■ **The task**:
Below are entries; count each line that holds the word "cells" and report the number without any other words.

== Segment start ==

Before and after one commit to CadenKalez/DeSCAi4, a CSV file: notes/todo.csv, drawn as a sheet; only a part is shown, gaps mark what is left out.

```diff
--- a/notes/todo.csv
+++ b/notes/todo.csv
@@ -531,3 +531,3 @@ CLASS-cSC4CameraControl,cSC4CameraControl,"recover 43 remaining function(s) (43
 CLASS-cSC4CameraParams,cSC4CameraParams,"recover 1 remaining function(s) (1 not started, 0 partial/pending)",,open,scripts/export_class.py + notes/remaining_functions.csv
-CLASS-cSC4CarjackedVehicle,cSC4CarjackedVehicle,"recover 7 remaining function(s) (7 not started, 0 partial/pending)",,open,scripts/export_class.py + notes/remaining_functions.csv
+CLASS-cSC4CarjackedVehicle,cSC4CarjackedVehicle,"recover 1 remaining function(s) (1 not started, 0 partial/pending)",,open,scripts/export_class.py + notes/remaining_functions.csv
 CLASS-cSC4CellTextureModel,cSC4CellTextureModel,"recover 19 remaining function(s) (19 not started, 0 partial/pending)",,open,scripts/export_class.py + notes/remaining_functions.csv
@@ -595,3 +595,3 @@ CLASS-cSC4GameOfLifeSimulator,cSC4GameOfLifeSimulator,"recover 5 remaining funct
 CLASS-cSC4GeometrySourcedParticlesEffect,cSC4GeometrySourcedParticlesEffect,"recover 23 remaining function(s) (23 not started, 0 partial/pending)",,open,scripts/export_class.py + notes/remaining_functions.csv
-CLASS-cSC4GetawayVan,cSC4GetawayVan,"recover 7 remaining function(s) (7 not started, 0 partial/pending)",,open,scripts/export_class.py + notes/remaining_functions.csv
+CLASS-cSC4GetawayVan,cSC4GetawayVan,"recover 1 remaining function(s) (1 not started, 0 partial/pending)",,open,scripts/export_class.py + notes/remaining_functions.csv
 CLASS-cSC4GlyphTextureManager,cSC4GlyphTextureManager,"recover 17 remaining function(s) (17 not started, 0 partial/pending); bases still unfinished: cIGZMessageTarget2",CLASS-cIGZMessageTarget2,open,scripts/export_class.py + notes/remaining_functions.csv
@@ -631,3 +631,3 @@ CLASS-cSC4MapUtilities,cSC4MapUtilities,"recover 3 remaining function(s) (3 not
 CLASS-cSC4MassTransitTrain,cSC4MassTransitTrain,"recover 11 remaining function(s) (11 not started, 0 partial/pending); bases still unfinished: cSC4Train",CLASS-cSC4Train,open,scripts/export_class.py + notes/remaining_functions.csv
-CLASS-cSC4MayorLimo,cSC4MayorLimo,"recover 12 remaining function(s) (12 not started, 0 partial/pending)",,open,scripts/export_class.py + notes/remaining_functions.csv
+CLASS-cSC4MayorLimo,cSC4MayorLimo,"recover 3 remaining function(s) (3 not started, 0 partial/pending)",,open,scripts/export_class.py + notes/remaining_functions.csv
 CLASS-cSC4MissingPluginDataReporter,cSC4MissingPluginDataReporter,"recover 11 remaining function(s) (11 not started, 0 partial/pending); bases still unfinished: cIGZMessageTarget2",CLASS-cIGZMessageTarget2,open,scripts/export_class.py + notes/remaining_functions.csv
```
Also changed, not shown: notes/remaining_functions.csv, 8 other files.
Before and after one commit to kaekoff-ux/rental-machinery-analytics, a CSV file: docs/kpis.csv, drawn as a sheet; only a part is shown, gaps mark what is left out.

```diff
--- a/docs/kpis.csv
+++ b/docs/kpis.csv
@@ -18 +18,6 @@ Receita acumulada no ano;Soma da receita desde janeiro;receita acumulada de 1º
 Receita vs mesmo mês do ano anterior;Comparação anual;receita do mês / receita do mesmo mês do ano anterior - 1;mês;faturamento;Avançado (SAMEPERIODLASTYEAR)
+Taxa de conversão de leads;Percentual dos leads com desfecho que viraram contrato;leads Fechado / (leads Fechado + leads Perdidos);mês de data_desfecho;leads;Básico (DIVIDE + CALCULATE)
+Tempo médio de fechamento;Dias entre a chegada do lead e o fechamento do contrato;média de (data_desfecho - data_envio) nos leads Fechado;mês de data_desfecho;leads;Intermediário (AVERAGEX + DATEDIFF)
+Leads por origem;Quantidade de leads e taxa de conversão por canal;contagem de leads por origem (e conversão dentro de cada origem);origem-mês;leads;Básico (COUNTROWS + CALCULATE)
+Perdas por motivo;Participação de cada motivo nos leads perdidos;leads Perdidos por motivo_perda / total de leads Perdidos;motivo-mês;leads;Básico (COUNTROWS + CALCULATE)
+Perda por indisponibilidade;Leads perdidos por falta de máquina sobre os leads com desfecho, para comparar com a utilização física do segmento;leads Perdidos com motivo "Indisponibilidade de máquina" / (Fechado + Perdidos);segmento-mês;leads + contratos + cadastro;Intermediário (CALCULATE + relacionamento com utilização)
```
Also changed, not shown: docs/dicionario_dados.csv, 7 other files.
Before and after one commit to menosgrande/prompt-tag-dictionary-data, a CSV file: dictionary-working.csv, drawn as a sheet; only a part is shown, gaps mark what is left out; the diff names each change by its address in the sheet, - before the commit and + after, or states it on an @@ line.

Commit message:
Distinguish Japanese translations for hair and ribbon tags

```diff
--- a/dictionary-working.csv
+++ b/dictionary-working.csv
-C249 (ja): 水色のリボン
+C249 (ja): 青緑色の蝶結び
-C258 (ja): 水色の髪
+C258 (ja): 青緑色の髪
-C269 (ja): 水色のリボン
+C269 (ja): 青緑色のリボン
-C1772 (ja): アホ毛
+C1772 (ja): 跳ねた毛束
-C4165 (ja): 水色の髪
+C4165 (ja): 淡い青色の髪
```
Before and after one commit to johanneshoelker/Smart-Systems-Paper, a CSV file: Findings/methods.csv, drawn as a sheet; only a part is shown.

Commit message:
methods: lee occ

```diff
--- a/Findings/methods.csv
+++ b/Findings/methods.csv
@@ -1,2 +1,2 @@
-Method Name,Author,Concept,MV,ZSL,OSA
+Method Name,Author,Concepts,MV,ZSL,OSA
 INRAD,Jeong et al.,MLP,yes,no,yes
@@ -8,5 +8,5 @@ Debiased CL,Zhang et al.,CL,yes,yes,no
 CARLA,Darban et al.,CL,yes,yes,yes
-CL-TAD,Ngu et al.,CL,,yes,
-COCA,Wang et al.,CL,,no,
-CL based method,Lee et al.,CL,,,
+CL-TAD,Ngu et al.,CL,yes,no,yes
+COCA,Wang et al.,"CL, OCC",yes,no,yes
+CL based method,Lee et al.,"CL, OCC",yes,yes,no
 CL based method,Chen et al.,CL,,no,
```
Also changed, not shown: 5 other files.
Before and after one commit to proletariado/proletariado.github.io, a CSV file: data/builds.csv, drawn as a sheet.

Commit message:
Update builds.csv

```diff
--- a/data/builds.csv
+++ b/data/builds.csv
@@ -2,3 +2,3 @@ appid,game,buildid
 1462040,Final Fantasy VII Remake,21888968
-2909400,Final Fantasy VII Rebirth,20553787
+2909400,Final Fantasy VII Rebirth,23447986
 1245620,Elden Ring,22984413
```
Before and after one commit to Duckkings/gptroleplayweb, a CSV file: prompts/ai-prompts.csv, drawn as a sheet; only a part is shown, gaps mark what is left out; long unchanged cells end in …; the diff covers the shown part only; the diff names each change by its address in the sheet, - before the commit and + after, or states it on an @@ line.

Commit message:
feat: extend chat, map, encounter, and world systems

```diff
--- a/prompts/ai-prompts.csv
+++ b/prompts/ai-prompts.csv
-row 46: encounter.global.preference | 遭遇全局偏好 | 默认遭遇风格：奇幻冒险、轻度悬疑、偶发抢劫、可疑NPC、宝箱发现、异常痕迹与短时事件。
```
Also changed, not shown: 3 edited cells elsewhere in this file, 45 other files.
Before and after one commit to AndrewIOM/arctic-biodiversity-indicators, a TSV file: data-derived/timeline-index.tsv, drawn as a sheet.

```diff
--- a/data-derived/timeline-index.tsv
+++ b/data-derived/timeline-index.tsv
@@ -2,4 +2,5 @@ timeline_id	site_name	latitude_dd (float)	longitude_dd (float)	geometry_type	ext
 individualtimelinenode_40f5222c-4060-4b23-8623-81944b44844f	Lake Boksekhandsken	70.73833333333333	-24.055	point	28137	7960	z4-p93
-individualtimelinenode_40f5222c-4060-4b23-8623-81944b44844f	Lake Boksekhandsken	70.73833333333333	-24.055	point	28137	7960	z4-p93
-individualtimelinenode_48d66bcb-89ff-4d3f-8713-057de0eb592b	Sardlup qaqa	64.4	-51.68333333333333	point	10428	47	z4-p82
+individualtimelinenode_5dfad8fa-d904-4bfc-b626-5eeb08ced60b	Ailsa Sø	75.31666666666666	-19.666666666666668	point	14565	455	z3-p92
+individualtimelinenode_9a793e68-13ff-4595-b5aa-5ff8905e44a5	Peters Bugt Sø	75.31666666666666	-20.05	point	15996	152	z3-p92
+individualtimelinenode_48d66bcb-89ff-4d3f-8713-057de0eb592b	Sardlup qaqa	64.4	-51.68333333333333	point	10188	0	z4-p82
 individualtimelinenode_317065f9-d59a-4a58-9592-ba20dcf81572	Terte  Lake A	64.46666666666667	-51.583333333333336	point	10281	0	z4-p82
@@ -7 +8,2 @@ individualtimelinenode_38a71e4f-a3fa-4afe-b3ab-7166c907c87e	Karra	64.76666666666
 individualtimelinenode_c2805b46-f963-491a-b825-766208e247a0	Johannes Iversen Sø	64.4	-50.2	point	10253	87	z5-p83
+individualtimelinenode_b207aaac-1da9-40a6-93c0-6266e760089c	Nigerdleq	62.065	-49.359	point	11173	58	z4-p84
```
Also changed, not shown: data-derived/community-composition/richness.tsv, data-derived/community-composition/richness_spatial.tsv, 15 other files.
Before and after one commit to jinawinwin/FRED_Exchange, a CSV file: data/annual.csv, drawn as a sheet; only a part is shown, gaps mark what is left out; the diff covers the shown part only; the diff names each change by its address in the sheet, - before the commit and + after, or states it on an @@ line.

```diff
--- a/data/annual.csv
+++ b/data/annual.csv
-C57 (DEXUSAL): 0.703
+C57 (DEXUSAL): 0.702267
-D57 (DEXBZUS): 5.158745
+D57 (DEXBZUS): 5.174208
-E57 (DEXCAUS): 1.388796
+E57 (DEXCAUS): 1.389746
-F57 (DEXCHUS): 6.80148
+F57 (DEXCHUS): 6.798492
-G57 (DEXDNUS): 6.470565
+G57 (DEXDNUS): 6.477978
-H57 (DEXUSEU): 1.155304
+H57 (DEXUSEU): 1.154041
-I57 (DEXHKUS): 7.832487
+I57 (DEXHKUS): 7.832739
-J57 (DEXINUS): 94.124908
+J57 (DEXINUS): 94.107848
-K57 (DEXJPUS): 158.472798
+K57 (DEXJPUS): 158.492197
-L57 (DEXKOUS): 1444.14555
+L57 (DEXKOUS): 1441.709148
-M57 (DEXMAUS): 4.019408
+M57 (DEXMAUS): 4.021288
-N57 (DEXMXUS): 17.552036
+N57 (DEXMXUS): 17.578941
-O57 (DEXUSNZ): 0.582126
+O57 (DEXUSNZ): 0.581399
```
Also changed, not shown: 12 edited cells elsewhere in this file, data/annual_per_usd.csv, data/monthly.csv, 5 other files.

== Segment end ==

■ **Response below**:
3